Gil Barber, a 22-year old naked and unarmed black man from High Point, NC, was gunned down by the police on May 18, 2001. His car had crashed earlier that night and Deputy Thomas Gordy was summoned by a 911 call in response to Gil’s attempts to get help – Gil was naked in the middle of the street waving his arms and shouting at passing motorists. Gil’s teeth and a lot of his blood were found inside a nearby church behind broken glass doors. The Sheriff and DA refuse to reveal details about what may have happened to Gil before Gordy’s arrival, and the area near the church was bulldozed before Gil’s parents were able to conclude anything about the time between the crash and their son’s death. Since then, Gil’s parents, Butch Stewart and Jessie Barber have worked endless hours to get a grasp on the whole story of his death, but their civil case was denied a hearing in court. June 29th, 2006, Federal District Judge James A. Beaty dismissed the suit against Deputy Thomas Gordy and Sheriff BJ Barnes. In his official opinion, Judge Beaty stated, “it is abundantly clear that Deputy Gordy acted in a reasonable manner under the circumstances.” It is in no way clear to many residents of the community that justice was served. “Evidence” is an art show addressing police brutality and the humanity of its victims and survivors. Our exhibit begins at the point where the court averts its eyes. We will be sharing personal stories, spoken word, groundbreaking artwork in various media, and actual courtroom evidence.

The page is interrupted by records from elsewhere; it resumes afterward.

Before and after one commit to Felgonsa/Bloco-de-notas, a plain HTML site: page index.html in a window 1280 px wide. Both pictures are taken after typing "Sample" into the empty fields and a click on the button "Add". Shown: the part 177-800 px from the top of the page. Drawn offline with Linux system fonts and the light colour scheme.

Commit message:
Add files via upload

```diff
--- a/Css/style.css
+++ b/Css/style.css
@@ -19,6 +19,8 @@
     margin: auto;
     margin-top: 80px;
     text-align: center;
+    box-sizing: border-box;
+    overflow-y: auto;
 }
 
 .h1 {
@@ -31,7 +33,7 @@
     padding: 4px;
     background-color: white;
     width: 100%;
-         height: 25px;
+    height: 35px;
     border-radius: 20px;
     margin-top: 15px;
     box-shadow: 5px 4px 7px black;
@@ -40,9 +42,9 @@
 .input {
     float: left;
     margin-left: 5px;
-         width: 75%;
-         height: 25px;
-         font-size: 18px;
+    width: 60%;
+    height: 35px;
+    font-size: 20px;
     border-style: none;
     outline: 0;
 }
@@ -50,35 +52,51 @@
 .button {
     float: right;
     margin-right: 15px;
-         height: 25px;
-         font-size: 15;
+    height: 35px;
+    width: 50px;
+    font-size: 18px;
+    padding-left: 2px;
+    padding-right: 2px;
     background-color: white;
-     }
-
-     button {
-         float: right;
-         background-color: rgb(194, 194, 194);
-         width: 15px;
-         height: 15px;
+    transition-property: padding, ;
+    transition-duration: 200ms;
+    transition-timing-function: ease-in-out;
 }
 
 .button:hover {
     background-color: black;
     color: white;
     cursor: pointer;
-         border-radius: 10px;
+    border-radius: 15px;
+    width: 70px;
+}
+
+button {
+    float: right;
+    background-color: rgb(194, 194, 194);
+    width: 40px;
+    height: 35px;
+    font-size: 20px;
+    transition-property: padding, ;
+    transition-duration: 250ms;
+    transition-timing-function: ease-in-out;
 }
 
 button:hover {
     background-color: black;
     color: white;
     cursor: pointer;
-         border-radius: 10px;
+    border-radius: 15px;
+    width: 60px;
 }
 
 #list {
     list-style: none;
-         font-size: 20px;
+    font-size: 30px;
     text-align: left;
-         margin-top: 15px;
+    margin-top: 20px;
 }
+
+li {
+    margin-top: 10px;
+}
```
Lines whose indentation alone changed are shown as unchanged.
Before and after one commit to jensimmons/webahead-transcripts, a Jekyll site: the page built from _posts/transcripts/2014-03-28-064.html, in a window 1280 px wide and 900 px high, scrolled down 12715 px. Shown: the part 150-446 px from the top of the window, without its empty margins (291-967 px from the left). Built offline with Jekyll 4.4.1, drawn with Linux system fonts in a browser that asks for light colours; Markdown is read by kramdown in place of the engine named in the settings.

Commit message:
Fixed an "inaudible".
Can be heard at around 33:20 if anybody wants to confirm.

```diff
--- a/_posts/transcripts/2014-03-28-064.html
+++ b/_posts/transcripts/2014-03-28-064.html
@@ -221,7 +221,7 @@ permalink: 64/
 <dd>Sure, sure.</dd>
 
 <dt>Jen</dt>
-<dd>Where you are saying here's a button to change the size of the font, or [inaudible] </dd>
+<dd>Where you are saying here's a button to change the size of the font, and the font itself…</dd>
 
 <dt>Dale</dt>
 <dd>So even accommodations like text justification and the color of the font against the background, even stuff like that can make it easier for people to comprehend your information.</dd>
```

We are consciously following a powerful civil rights tradition. On September 3, 1955, Mamie Till, the mother of Emmett Till, had an open casket funeral for her son, to show how badly Emmett Till’s body had been mutilated, allowing tens of thousands of people to witness what the court ignored. After the murder of 21-year old Fred Hampton in December 1969 by the FBI and Chicago Police, the Black Panther Party tore away police tape at the site of the crime. A line of Chicago residents streamed many blocks to view in person the blood-soaked bed where Chicago police had pumped bullets into Hampton’s body while his pregnant fiancee watched in horror (before she was dragged into the street and beaten). When the courts fail to hear the evidence or make unjust racist/ classist/ sexist/ heterosexist decisions, we have to bring the truth to light by our own means.

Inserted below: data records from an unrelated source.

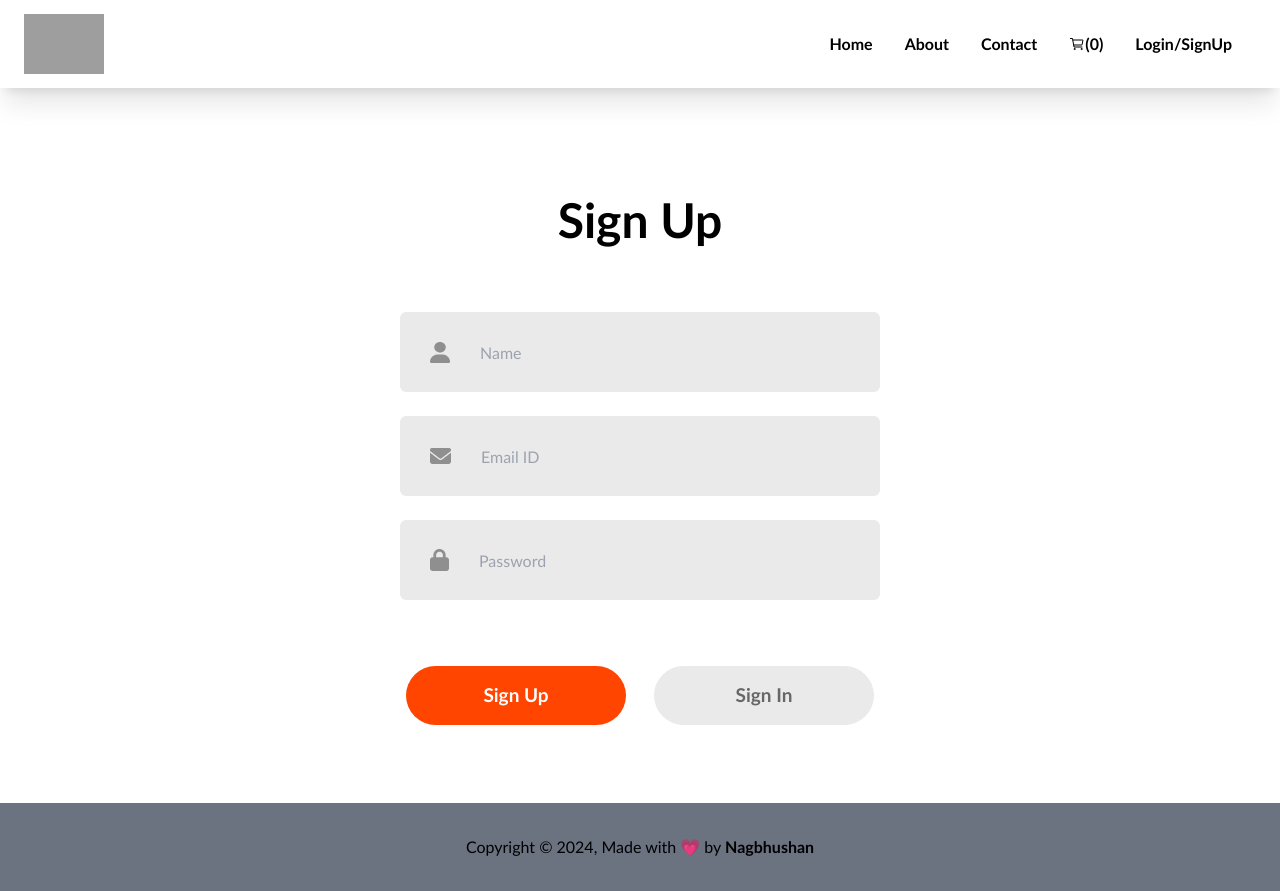
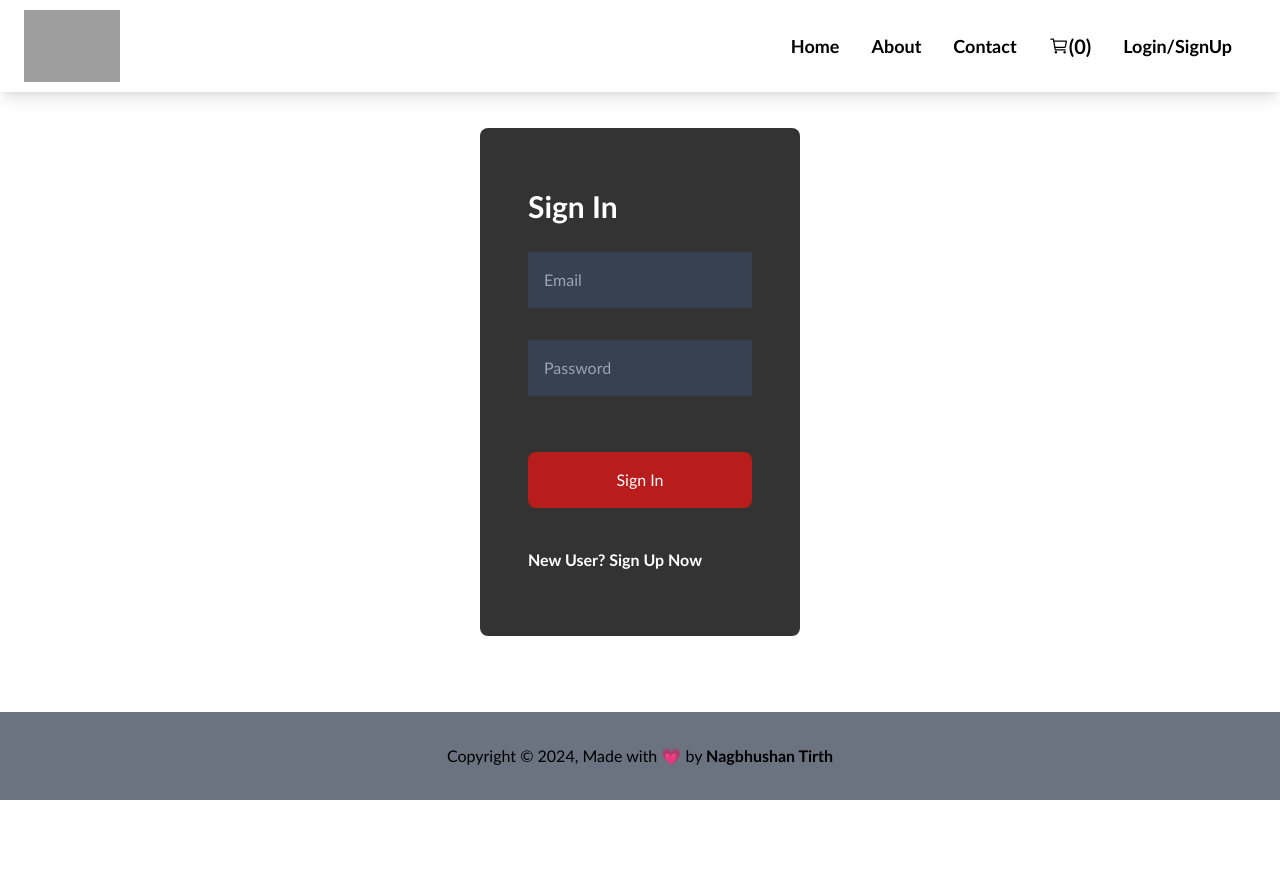
Before and after one commit to nt56/food-app-react, a React (Vite) app: page /login-signup in a window 1280 px wide. After the commit the page ends 800 px from the top, so only its background shows below. Built offline with nearby package versions, Linux system fonts and the light colour scheme; grey boxes are pictures that could not be loaded.

Commit message:
UI Improvement and Firebase Authentication

```diff
--- a/index.html
+++ b/index.html
@@ -4,11 +4,12 @@
     <meta charset="UTF-8">
     <meta name="viewport" content="width=device-width, initial-scale=1.0">
     <title>Food App</title>
+    <link rel="icon" type="image/png" href="/Images/food-app-logo.png">
     <link rel="stylesheet" href="index.css">
 </head>
 <body>
     <div id="root">
-        <h1>Not Rendered</h1>
+
     </div>
 
     <script type="module" src="./src/App.js"></script>
--- a/package.json
+++ b/package.json
@@ -25,12 +25,13 @@
     "@reduxjs/toolkit": "^2.2.7",
     "@types/react": "^18.3.3",
     "@types/react-dom": "^18.3.0",
+    "firebase": "^11.5.0",
     "parcel": "^2.12.0",
     "react": "^18.3.1",
     "react-dom": "^18.3.1",
     "react-icons": "^5.2.1",
-    "react-redux": "^9.1.2",
-    "react-router-dom": "^6.26.0",
+    "react-redux": "^9.2.0",
+    "react-router-dom": "^6.30.0",
     "redux": "^5.0.1"
   },
   "browserslist": [
--- a/src/components/Footer.js
+++ b/src/components/Footer.js
@@ -3,7 +3,8 @@ const Footer = () => {
   return (
     <footer className="footer bg-gray-500 p-8 shadow-lg text-center w-full mt-10">
       <p>
-        Copyright &copy; {currYear}, Made with 💗 by <strong>Nagbhushan</strong>
+        Copyright &copy; {currYear}, Made with 💗 by{" "}
+        <strong>Nagbhushan Tirth</strong>
       </p>
     </footer>
   );
--- a/src/components/Header.js
+++ b/src/components/Header.js
@@ -1,17 +1,53 @@
 import { LOGO_URL } from "../utils/constants";
-import { Link } from "react-router-dom";
-import { useSelector } from "react-redux";
+import { Link, useNavigate } from "react-router-dom";
+import { useDispatch, useSelector } from "react-redux";
 import { IoCartOutline } from "react-icons/io5";
+import { onAuthStateChanged, signOut } from "firebase/auth";
+import { addUser, removeUser } from "../utils/userSlice";
+import { auth } from "../utils/firebase";
+// import { useEffect } from "react";
 
 const Header = () => {
   //subscribing the store using selector
   const cartItems = useSelector((store) => store.cart.items);
+  const user = useSelector((store) => store.user);
+  const dispatch = useDispatch();
+  const navigate = useNavigate();
+
+  const handleLogOut = () => {
+    signOut(auth)
+      .then(() => {
+        // Sign-out successful.
+        dispatch(removeUser());
+      })
+      .catch((error) => {
+        // An error happened.
+        console.log(error);
+        navigate("/error");
+      });
+  };
+
+  // useEffect(() => {
+  //   // Subscribe to auth state changes
+  //   const unsubscribe = onAuthStateChanged(auth, (user) => {
+  //     if (user) {
+  //       const { uid, email, displayName } = user;
+  //       dispatch(addUser({ uid, email, displayName }));
+  //       navigate("/");
+  //     } else {
+  //       dispatch(removeUser());
+  //       navigate("/login-signup");
+  //     }
+  //   });
+
+  //   return () => unsubscribe();
+  // }, [dispatch, navigate]);
 
   return (
-    <div className="flex justify-between items-center w-full bg-white shadow-xl">
+    <div className="flex justify-between items-center w-full bg-white  shadow-lg">
       <div className="logo-container">
         <Link>
-          <img className="w-20 mx-6 mt-2 mb-2" src={LOGO_URL} alt="food-logo" />
+          <img className="w-24 mx-6 mt-2 mb-2" src={LOGO_URL} alt="food-logo" />
         </Link>
       </div>
 
@@ -19,26 +55,42 @@ const Header = () => {
         <ul className="flex p-4 m-4 font-bold">
           {/* Link tag help to move one page another without loading the page which mmakes our app fast this is why we can react is single page applications*/}
           <li className="px-4 hover:bg-orange-500 hover:rounded-lg hover:text-white ">
-            <Link to="/">Home</Link>
+            <Link className="text-lg" to="/">
+              Home
+            </Link>
           </li>
           <li className="px-4 hover:bg-orange-500 hover:rounded-lg hover:text-white">
-            <Link to="/about">About</Link>
+            <Link className="text-lg" to="/about">
+              About
+            </Link>
+          </li>
+          <li className="px-4  hover:bg-orange-500 hover:rounded-lg hover:text-white">
+            <Link to="/contact" className="text-lg">
+              Contact
+            </Link>
           </li>
           <li className="px-4 hover:bg-orange-500 hover:rounded-lg hover:text-white">
-            <Link to="/contact">Contact</Link>
-          </li>
-          <li className="px-4 hover:bg-orange-500 hover:rounded-lg hover:text-white">
-            <Link to="/cart">
+            <Link className="text-xl" to="/cart">
               <div className="flex justify-center items-center">
-                <IoCartOutline className="font-bold" />({cartItems.length})
+                <IoCartOutline />({cartItems.length})
               </div>
             </Link>
           </li>
-          <li className="px-4 hover:bg-orange-500 hover:rounded-lg hover:text-white">
-            <Link to="/login-signup">
-              <button>Login/SignUp</button>
-            </Link>
-          </li>
+          {user ? (
+            <li className="px-4 hover:bg-orange-500 hover:rounded-lg hover:text-white">
+              <Link to="/login-signup">
+                <button className="text-lg" onClick={handleLogOut}>
+                  Logout
+                </button>
+              </Link>
+            </li>
+          ) : (
+            <li className="px-4 hover:bg-orange-500 hover:rounded-lg hover:text-white">
+              <Link to="/login-signup">
+                <button className="text-lg">Login/SignUp</button>
+              </Link>
+            </li>
+          )}
         </ul>
       </div>
     </div>
--- a/src/components/LoginSignup.js
+++ b/src/components/LoginSignup.js
@@ -1,78 +1,157 @@
-import React, { useState } from "react";
-import user_icon from "../components/Assets/person.png";
-import email_icon from "../components/Assets/email.png";
-import password_icon from "../components/Assets/password.png";
+import React, { useState, useRef } from "react";
+import { FaEye } from "react-icons/fa";
+import { FaEyeSlash } from "react-icons/fa";
+import { checkValidData } from "../utils/validate";
+import { useDispatch } from "react-redux";
+import { addUser } from "../utils/userSlice";
+import {
+  createUserWithEmailAndPassword,
+  signInWithEmailAndPassword,
+  updateProfile,
+} from "firebase/auth";
+import { auth } from "../utils/firebase";
+import { useNavigate } from "react-router-dom";
 
 const LoginSignup = () => {
-  const [action, setAction] = useState("Sign Up");
+  const [isSignInForm, setIsSignInForm] = useState(true);
+  const [errorMessage, setErrorMessage] = useState(null);
+  const [password, setPassword] = useState(true);
+
+  const name = useRef(null);
+  const email = useRef(null);
+  const Password = useRef(null);
+
+  const dispatch = useDispatch();
+  const navigate = useNavigate();
+
+  const toggelSignInFrom = () => {
+    setIsSignInForm(!isSignInForm);
+  };
+
+  const handleHideShow = () => {
+    setPassword(!password);
+  };
+
+  //Sign In or Sign Up Operation Logic
+  const handleButtonClick = () => {
+    //form data validation
+    const message = checkValidData(email.current.value, Password.current.value);
+    setErrorMessage(message);
+    if (message) return; //if it has error then it return don't go ahead
+
+    if (!isSignInForm) {
+      //Sign Up Logic - as soon as user signin we immediately update the photo url
+      createUserWithEmailAndPassword(
+        auth,
+        email.current.value,
+        Password.current.value
+      )
+        .then((userCredential) => {
+          const user = userCredential.user;
+          updateProfile(user, {
+            displayName: name.current.value,
+          })
+            .then(() => {
+              // Profile updated! and add user info again here
+              const { uid, email, displayName } = auth.currentUser;
+              dispatch(
+                addUser({
+                  uid: uid,
+                  email: email,
+                  displayName: displayName,
+                })
+              );
+              navigate("/");
+            })
+            .catch((error) => {
+              // An error occurred
+              setErrorMessage(error.message);
+            });
+        })
+        .catch((error) => {
+          const errorCode = error.code;
+          const errorMessage = error.message;
+          setErrorMessage(errorCode + " - " + errorMessage);
+        });
+    } else {
+      //Sign In Logic
+      signInWithEmailAndPassword(
+        auth,
+        email.current.value,
+        Password.current.value
+      )
+        .then((userCredential) => {
+          const user = userCredential.user;
+          dispatch(
+            addUser({
+              uid: user.uid,
+              email: user.email,
+              displayName: user.displayName,
+            })
+          );
+          navigate("/");
+        })
+        .catch((error) => {
+          const errorCode = error.code;
+          const errorMessage = error.message;
+          setErrorMessage(errorCode + " - " + errorMessage);
+        });
+    }
+  };
 
   return (
-    <div className="container flex w-[600px] h-fit flex-col m-auto mt-24 bg-white pb-7">
-      <div className="header flex flex-col items-center gap-2 w-[100%]">
-        <div className="text text-black text-[48px] font-[700]">{action}</div>
-      </div>
-
-      <div className="inputs m-14 flex flex-col gap-6">
-        {action === "Sign In" ? (
-          <div></div>
-        ) : (
-          <div className="input flex items-center m-auto w-[480px] h-[80px] bg-[#eaeaea] rounded-md">
-            <img
-              src={user_icon}
-              alt="user-icon"
-              className="my-[0px] mx-[30px]"
-            />
+    <div className="w-screen">
+      <form
+        className="w-full md:w-3/12  p-12 bg-black mx-auto right-0 left-0 text-white rounded-lg bg-opacity-80"
+        onSubmit={(e) => e.preventDefault()}
+      >
+        <h1 className="font-bold text-3xl py-3">
+          {isSignInForm ? "Sign In" : "Sign Up"}
+        </h1>
+        {!isSignInForm && (
           <input
+            ref={name}
             type="text"
             placeholder="Name"
-              className="h-[50px] w-[400px] bg-transparent border-none outline-none text-[#797979] font-[19px]"
+            required
+            className="p-4 my-4 w-full bg-gray-700"
           />
-          </div>
         )}
-        <div className="input flex items-center m-auto w-[480px] h-[80px] bg-[#eaeaea] rounded-md">
-          <img
-            src={email_icon}
-            alt="email-icon"
-            className="my-[0px] mx-[30px]"
+        <input
+          ref={email}
+          type="text"
+          placeholder="Email"
+          required
+          className="p-4 my-4 w-full bg-gray-700"
         />
+        <div className="flex justify-between items-center w-full bg-gray-700 my-4 relative">
           <input
-            type="email"
-            placeholder="Email ID"
-            className="h-[50px] w-[400px] bg-transparent border-none outline-none text-[#797979] font-[19px]"
+            ref={Password}
+            type={password ? "password" : "text"}
+            placeholder="Password"
+            required
+            className="p-4 h-fit w-full bg-gray-700"
           />
-        </div>
-        <div className="input flex items-center m-auto w-[480px] h-[80px] bg-[#eaeaea] rounded-md">
-          <img
-            src={password_icon}
-            alt="password-icon"
-            className="my-[0px] mx-[30px]"
-          />
-          <input
-            type="password"
-            placeholder="Password"
-            className="h-[50px] w-[400px] bg-transparent border-none outline-none text-[#797979] font-[19px]"
-          />
+          <div
+            className="cursor-pointer absolute ml-[22rem] text-xl"
+            onClick={handleHideShow}
+          >
+            {password ? <FaEye /> : <FaEyeSlash />}
           </div>
         </div>
-
-      <div className="submit-container flex gap-7 my-[10px] mx-auto">
-        <div
-          className={action === "Sign In" ? "submit gray" : "submit"}
-          onClick={() => {
-            setAction("Sign Up");
-          }}
+        <p className="text-white font-bold text-lg py-2">{errorMessage}</p>
+        <button
+          className="p-4 my-6 bg-red-700 w-full rounded-lg"
+          onClick={handleButtonClick}
         >
-          Sign Up
-        </div>
-        <div
-          className={action === "Sign Up" ? "submit gray" : "submit"}
-          onClick={() => {
-            setAction("Sign In");
-          }}
-        >
-          Sign In
-        </div>
-      </div>
+          {isSignInForm ? "Sign In" : "Sign Up"}
+        </button>
+        <p className="py-4 cursor-pointer font-bold" onClick={toggelSignInFrom}>
+          {isSignInForm
+            ? "New User? Sign Up Now"
+            : "Already Registerd? Sign In Now"}
+        </p>
+      </form>
     </div>
   );
 };
--- a/src/utils/appStore.js
+++ b/src/utils/appStore.js
@@ -1,10 +1,12 @@
 const { configureStore } = require("@reduxjs/toolkit");
 import cartReducer from "./cartSlice";
+import userReducer from "./userSlice";
 
 const appStore = configureStore({
   //this is big reducer which contains small reducers
   reducer: {
     cart: cartReducer,
+    user: userReducer,
   },
 });
 
--- /dev/null
+++ b/src/utils/firebase.js
@@ -0,0 +1,24 @@
+// Import the functions you need from the SDKs you need
+import { initializeApp } from "firebase/app";
+import { getAnalytics } from "firebase/analytics";
+import { getAuth } from "firebase/auth";
+// TODO: Add SDKs for Firebase products that you want to use
+// https://firebase.google.com/docs/web/setup#available-libraries
+
+// Your web app's Firebase configuration
+// For Firebase JS SDK v7.20.0 and later, measurementId is optional
+const firebaseConfig = {
+  apiKey: "AIzaSyB_IAsW8jGL3S_SHXPzwnk_fcKfoF35v_s",
+  authDomain: "food-app-7c572.firebaseapp.com",
+  projectId: "food-app-7c572",
+  storageBucket: "food-app-7c572.firebasestorage.app",
+  messagingSenderId: "262487454135",
+  appId: "1:262487454135:web:9c80f4dddcf905e2107832",
+  measurementId: "G-TDC8XCSLDC",
+};
+
+// Initialize Firebase
+const app = initializeApp(firebaseConfig);
+const analytics = getAnalytics(app);
+
+export const auth = getAuth();
--- /dev/null
+++ b/src/utils/userSlice.js
@@ -0,0 +1,17 @@
+import { createSlice } from "@reduxjs/toolkit";
+
+const userSlice = createSlice({
+  name: "user",
+  initialState: null,
+  reducers: {
+    addUser: (state, action) => {
+      return action.payload;
+    },
+    removeUser: (state, action) => {
+      return null;
+    },
+  },
+});
+
+export const { addUser, removeUser } = userSlice.actions;
+export default userSlice.reducer;
--- /dev/null
+++ b/src/utils/validate.js
@@ -0,0 +1,14 @@
+export const checkValidData = (email, password) => {
+  //testing
+  const isEmailValid = /^([a-zA-Z0-9._%-]+@[a-zA-Z0-9.-]+\.[a-zA-Z]{2,})$/.test(
+    email
+  );
+  const isPasswordValid =
+    /^(?=.*\d)(?=.*[a-z])(?=.*[A-Z])(?=.*[a-zA-Z]).{8,}$/.test(password);
+
+  //if false
+  if (!isEmailValid) return "email is not valid";
+  if (!isPasswordValid) return "password is not strong";
+
+  return null; //if true
+};
```
Also changed, not shown: src/components/About.js (+48 -12 lines), src/components/Contact.js (+5 -2 lines), 1 other file (tests, documents, lock files or other folders). Lines whose indentation alone changed are shown as unchanged.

The show will run October 20th-November 6th, 2006 at Transom Gallery, and will open in Greensboro November 10th.
919.618.0442 or 336.209.4641
Become our myspace friend! www.myspace.com/evidenceartshow
Read more about:
Gil Barber and the NC chapter of October 22 Coalition (http://ncoct22.org/Gil-s-Story.html )
Daryl and Charles Howerton ( http://www.indyweek.com/gyrobase/Content?oid=oid%3A15238)
Ubuntu! (iambecauseweare.wordpress.com )
Transom Gallery (www.thetransomgallery.com )
Kaze + Soul Dojo records (www.souldojo.com) Don’t miss Kaze when he opens for Method Man on October 29th at Cat’s Cradle and opens for Dead Prez in Greensboro on November 6th.
Alexis Pauline Gumbs (http://brokenbeautifulpress.blogspot.com/)
DRL Toons ( http://www.drltoons.com/)
Malcolm Goff (http://www.glancegallery.com/artists/goff.html ) Ride over to Glance in Raleigh for his opening, same night!
Carlene Spirit Roberts, performing at Greensboro show (www.myspace.com/thediversitypoeteducators)